Trant’s conclusion, however, was that he does not believe there was any sexual abuse against Macey, noting that “Macey is likely to have been either consciously or subconsciously influenced to levy sexual allegations against Mr. Smith.”
He further recommended that the court restore Shane’s parental rights and assign a counselor to work on reunification. Lori Romero, a local counselor and psychology instructor at UL Lafayette, was assigned to the case.
Romero first reported back to the judge Sept. 26, 2011, noting that she had met with all parties involved. In the letter, she recaps her first session with Macey and the Wybles in one brief paragraph:
“During this session Ms. Wyble expressed her opposition to the upcoming visit between Macey and her father and stepmother.

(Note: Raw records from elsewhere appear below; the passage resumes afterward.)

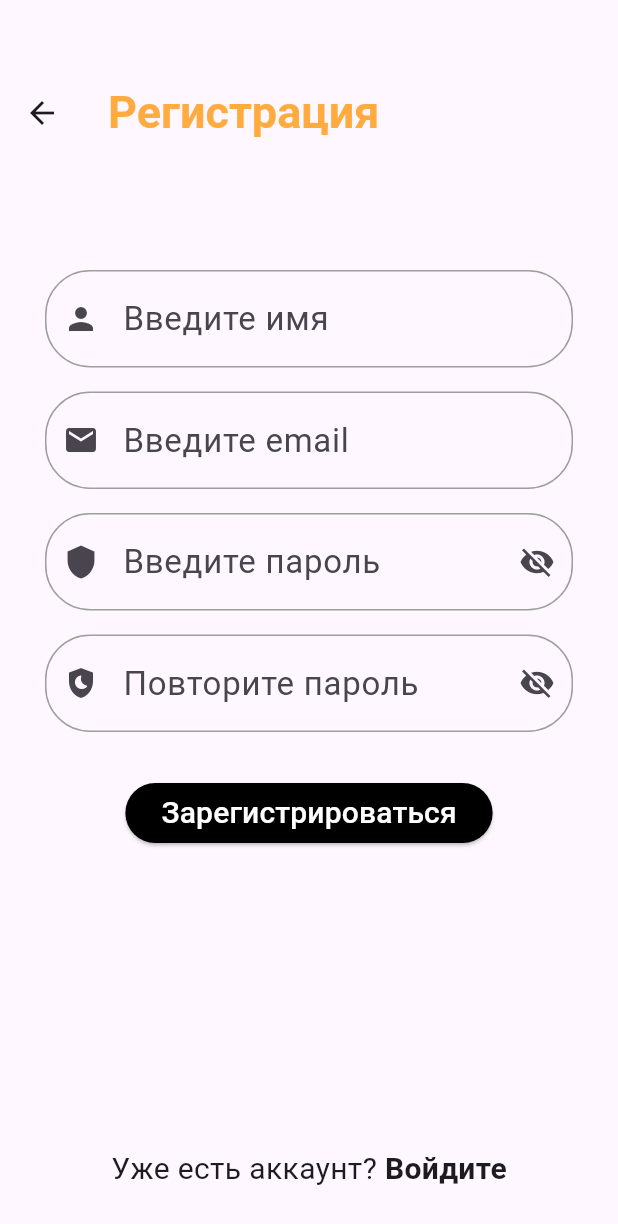
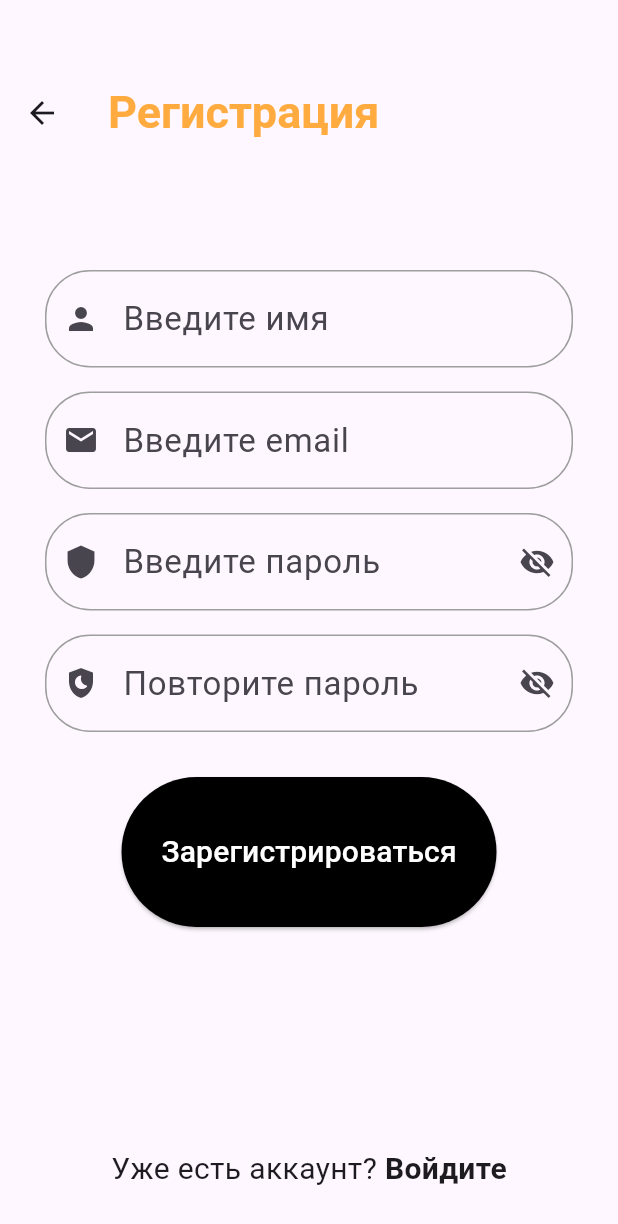
Before and after one commit to Anton-Su/krostplaform_practices, a Flutter app: the screen it shows after launch, after a tap on "Войти", after a tap on "Зарегистрируйтесь", on a phone screen of 412 x 824 dp. Shown: the top 1224 px of the screen. Run offline on Flutter 3.47's test engine with Material 3 defaults, Android fonts, the light colour scheme and no system bars.

Commit message:
fix elevated button size

```diff
--- a/lib/pages/login_page.dart
+++ b/lib/pages/login_page.dart
@@ -89,6 +89,7 @@ class _LoginPageState extends State<LoginPage> {
                     style: ElevatedButton.styleFrom(
                       backgroundColor: Colors.black,
                       foregroundColor: Colors.white, // цвет текста
+                      fixedSize: Size(250, 100),
                     ),
                     onPressed: () => _submit(Routes.info),
                     child: const Text("Войти", style: TextStyle(fontSize: 20)),
--- a/lib/pages/profile_page.dart
+++ b/lib/pages/profile_page.dart
@@ -110,6 +110,7 @@ class _ProfilePageState extends State<ProfilePage> {
                     style: ElevatedButton.styleFrom(
                       backgroundColor: Colors.black,
                       foregroundColor: Colors.white, // цвет текста
+                      fixedSize: Size(250, 100),
                     ),
                     onPressed: () => _submit(Routes.info),
                     // бесконечный телепорт
--- a/lib/pages/register_page.dart
+++ b/lib/pages/register_page.dart
@@ -105,6 +105,7 @@ class _RegisterPageState extends State<RegisterPage> {
                     style: ElevatedButton.styleFrom(
                       backgroundColor: Colors.black,
                       foregroundColor: Colors.white, // цвет текста
+                      fixedSize: Size(250, 100),
                     ),
                     onPressed: () => _submit(Routes.profile),
                     child: const Text("Зарегистрироваться", style: TextStyle(fontSize: 20)),
```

Macey, however, appeared to be willing to meet with Mr. and Mrs. Smith. Ms. Wyble then expressed suspicion of me and suggested that I may be part of a plot against her in St. Landry Parish. I assured her that this was not the case. During this visit Macey regularly referred to Mr. Wyble as ‘daddy.’”
Romero was unaware that the Wybles recorded the session. After years of road blocks, the Wybles began to trust no one.

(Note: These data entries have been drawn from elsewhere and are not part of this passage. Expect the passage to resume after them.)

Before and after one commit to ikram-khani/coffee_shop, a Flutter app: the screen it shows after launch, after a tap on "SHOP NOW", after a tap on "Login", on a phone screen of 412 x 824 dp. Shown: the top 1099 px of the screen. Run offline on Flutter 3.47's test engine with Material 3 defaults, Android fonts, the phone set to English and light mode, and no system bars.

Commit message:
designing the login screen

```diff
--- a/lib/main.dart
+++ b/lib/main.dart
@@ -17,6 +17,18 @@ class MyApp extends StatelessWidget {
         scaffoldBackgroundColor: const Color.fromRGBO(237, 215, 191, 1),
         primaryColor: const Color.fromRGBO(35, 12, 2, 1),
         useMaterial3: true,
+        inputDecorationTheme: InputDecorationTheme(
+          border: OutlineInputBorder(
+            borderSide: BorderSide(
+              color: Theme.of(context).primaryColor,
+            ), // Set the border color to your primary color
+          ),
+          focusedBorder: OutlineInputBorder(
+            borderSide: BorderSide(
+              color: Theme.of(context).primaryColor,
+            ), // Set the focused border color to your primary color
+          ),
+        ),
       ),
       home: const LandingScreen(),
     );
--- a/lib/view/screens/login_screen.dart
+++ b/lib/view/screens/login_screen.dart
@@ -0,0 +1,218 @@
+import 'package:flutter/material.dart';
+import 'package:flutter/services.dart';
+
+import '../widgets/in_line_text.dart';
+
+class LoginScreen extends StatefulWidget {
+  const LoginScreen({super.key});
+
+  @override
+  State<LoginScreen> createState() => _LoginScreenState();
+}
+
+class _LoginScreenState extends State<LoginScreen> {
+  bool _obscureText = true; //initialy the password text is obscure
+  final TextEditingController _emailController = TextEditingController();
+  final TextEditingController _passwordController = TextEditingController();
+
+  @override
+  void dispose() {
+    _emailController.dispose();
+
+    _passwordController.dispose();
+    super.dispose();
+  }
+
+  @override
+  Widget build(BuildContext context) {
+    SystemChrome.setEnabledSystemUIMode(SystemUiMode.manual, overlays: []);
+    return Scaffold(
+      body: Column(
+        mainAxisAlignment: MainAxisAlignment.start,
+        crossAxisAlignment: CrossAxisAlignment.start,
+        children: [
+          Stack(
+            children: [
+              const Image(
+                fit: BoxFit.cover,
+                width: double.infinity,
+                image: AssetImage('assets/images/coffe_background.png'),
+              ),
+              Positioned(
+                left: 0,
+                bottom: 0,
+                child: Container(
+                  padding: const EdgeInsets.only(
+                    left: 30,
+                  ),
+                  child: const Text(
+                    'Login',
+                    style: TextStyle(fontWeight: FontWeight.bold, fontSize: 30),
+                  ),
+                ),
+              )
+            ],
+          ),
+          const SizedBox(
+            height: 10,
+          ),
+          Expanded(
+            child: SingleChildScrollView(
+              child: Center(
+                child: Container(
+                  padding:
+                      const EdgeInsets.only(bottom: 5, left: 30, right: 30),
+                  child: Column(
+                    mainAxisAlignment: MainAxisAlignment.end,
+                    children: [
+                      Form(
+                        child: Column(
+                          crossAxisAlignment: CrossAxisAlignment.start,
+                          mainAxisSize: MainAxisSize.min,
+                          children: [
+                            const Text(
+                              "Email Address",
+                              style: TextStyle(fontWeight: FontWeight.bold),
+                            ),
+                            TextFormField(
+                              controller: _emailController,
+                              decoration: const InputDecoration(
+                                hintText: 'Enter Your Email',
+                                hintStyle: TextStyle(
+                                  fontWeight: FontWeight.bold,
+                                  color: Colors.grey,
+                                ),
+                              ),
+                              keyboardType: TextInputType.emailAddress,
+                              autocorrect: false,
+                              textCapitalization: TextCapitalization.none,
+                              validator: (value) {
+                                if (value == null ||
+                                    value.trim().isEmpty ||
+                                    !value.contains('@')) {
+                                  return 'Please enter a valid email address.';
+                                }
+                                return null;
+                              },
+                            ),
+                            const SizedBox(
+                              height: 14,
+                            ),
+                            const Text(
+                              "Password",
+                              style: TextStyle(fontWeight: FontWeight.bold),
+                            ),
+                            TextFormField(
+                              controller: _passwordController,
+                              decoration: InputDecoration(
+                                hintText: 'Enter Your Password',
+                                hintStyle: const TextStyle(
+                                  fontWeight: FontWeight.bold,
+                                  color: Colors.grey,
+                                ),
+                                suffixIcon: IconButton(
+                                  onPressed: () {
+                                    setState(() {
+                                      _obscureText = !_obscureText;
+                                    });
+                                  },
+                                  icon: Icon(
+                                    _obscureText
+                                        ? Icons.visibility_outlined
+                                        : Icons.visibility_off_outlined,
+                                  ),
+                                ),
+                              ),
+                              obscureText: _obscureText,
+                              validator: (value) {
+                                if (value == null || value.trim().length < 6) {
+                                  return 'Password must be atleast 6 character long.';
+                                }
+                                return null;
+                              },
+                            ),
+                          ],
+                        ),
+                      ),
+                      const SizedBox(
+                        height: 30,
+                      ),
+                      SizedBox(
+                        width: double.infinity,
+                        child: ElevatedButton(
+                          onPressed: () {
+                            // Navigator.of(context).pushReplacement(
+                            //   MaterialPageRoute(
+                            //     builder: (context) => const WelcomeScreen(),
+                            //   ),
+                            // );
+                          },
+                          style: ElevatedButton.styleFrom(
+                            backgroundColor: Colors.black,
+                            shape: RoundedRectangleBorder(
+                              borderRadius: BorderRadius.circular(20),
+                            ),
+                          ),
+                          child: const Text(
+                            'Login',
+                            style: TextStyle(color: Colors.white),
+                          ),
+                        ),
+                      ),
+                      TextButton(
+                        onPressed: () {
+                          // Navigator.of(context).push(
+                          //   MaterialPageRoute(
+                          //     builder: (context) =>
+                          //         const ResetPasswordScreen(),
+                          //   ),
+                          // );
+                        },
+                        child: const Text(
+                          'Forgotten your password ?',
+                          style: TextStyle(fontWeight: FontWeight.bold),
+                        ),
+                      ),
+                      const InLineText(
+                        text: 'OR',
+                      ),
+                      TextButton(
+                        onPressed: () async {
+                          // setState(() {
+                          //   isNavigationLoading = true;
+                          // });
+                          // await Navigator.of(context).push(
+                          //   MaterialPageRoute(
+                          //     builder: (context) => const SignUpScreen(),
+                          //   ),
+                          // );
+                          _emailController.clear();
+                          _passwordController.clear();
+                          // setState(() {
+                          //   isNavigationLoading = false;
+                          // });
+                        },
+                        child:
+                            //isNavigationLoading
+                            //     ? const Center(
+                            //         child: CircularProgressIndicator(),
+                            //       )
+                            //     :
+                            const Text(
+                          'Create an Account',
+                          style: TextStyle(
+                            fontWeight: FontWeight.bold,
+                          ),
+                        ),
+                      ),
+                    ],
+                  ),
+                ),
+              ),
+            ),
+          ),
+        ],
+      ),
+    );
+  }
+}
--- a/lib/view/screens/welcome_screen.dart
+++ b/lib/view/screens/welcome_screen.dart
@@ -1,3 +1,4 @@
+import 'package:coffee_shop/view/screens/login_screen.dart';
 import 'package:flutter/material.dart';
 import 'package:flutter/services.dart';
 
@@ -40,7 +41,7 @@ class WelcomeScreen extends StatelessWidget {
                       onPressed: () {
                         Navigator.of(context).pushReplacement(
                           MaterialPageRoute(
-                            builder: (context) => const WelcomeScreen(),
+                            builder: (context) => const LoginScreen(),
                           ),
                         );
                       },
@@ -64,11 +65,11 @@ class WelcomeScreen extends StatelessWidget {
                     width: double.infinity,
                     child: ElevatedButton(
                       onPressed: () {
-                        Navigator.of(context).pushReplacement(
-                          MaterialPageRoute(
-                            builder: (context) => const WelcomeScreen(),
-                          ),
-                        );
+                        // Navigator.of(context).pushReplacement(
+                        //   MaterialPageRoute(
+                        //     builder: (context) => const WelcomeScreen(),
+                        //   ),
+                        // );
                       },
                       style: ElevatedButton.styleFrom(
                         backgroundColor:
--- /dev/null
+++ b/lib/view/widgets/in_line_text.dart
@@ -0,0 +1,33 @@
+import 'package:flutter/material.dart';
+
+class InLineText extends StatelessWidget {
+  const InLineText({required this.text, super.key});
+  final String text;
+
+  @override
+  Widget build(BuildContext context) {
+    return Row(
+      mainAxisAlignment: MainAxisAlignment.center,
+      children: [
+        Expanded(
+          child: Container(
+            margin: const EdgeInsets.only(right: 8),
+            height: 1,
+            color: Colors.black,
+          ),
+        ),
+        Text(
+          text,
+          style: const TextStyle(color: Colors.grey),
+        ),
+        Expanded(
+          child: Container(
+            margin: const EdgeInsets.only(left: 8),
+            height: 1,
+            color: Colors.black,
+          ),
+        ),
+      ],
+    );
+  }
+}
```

What the recording reveals is a mostly upbeat meeting in which Romero told the Wybles that “I know the allegations in this matter, and I’m a mamma,” she said.
When Romero told Macey her job was to “talk about seeing your dad again,” Macey defensively replied, “What dad?”

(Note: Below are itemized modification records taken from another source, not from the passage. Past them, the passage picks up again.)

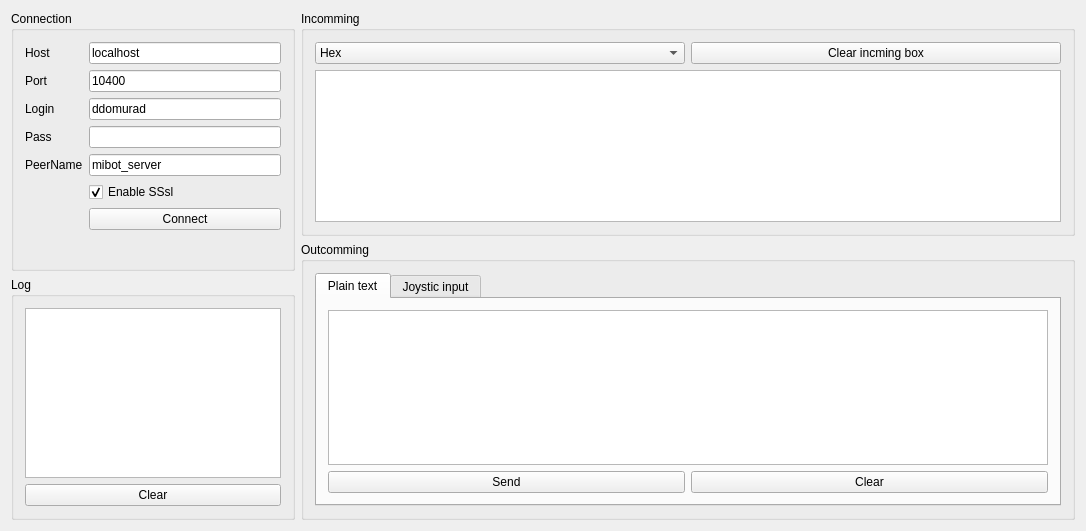
Old version of the form software/tools/simpleClient/simpleClient/MainWindow.ui in the repository ddomurad/mibot.
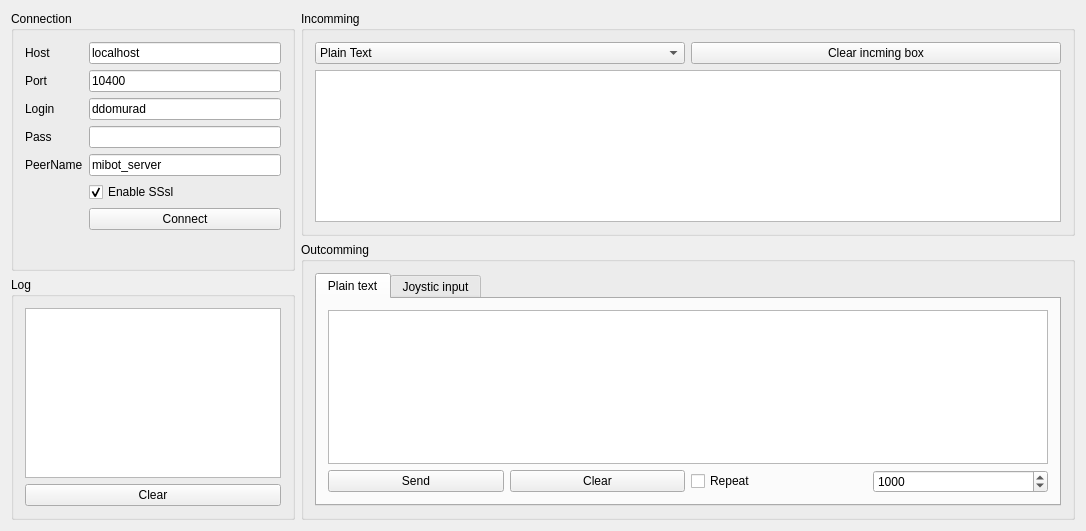
New version of the form.

Patch:
```diff
--- a/software/tools/simpleClient/simpleClient/MainWindow.ui
+++ b/software/tools/simpleClient/simpleClient/MainWindow.ui
@@ -175,7 +175,7 @@
          <item row="0" column="0">
           <widget class="QComboBox" name="combo_disp_inp">
            <property name="currentIndex">
-            <number>1</number>
+            <number>0</number>
            </property>
            <item>
             <property name="text">
@@ -218,16 +218,6 @@
              <string>Plain text</string>
             </attribute>
             <layout class="QGridLayout" name="gridLayout_6">
-             <item row="0" column="0" colspan="2">
-              <widget class="QTextEdit" name="out_plain_text"/>
-             </item>
-             <item row="1" column="0">
-              <widget class="QPushButton" name="btn_send_plain_text">
-               <property name="text">
-                <string>Send</string>
-               </property>
-              </widget>
-             </item>
              <item row="1" column="1">
               <widget class="QPushButton" name="pushButton_2">
                <property name="text">
@@ -235,6 +225,33 @@
                </property>
               </widget>
              </item>
+             <item row="1" column="3">
+              <widget class="QSpinBox" name="sb_send_Timer">
+               <property name="maximum">
+                <number>1000000</number>
+               </property>
+               <property name="value">
+                <number>1000</number>
+               </property>
+              </widget>
+             </item>
+             <item row="1" column="0">
+              <widget class="QPushButton" name="btn_send_plain_text">
+               <property name="text">
+                <string>Send</string>
+               </property>
+              </widget>
+             </item>
+             <item row="1" column="2">
+              <widget class="QCheckBox" name="cb_repeat">
+               <property name="text">
+                <string>Repeat</string>
+               </property>
+              </widget>
+             </item>
+             <item row="0" column="0" colspan="4">
+              <widget class="QTextEdit" name="out_plain_text"/>
+             </item>
             </layout>
            </widget>
            <widget class="QWidget" name="tab_2">
```
Left out of the diff: 5 changed lines with no effect on the pictures.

Macey was quick to remind Romero that “I don’t really like Daddy Shane.”
It wasn’t until the end of the session that Wyble briefly asked Romero whether she was related to any Romeros in Opelousas, noting that Smith has ties to well-connected people in town.
Romero also says in her letter to the judge that Macey stopped her outside of her office before a subsequent session with the Smiths and said, “I need to tell you something. Daddy Shane hurt me before.”
But based on her session with Macey and the Smiths, during which Romero says Macey would suddenly lash out at the Smiths without warning and make “age inappropriate statements,” Romero concludes her letter to the judge by saying, “If it were not for my suspicions that someone in Macey’s home environment is instructing her to make the above statements to me … Macey, Shane and Sarah Smith are ready to begin gradually implementing the visitation schedule. I am concerned about the distinct possibility that the attempts at alienating Macey from her father and stepmother will be increased when I make this recommendation.”
It’s an accusation that Wyble says is completely baseless.
“If you try to talk [Macey] out of [making the abuse allegations], she won’t have it,” Wyble says. “We tried, went above and beyond because you don’t want to believe it. You believe your daughter, but you don’t want to because it’s really bad,” Wyble continues, noting that Macey was only 4 years old when she first mentioned the alleged abuse at the hands of her father.
The court scheduled another overnight visit for Nov. 18, 2011. She was dropped off at a neutral pick-up point and picked up the next day.
As soon as they drove off, Macey told her mother that “he did it again.”
Floored by her daughter’s accusations, Wyble and her sister decided to seek medical attention for Macey outside the confines of St. Landry Parish. They drove straight from the pick-up point to Women’s and Children’s Hospital, where Wyble says doctors told her they were going to make sure everything was done properly this time around.
A Sexual Assault Nurse Examiner was the first person to examine Macey that day. Not long after, a Lafayette Police officer met briefly with Wyble, she says.
“He said, ‘I have enough evidence just from what the SANE nurse told me. I’m going to arrest him now.’ Everybody in Lafayette, Hearts of Hope, doctors, police, everyone said, ‘This is it. We have him now. All we have to do is pick him up.’ I thought, finally. This nightmare is going to end,” Wyble says. “Macey was given pain medication at the time because she was so sore.”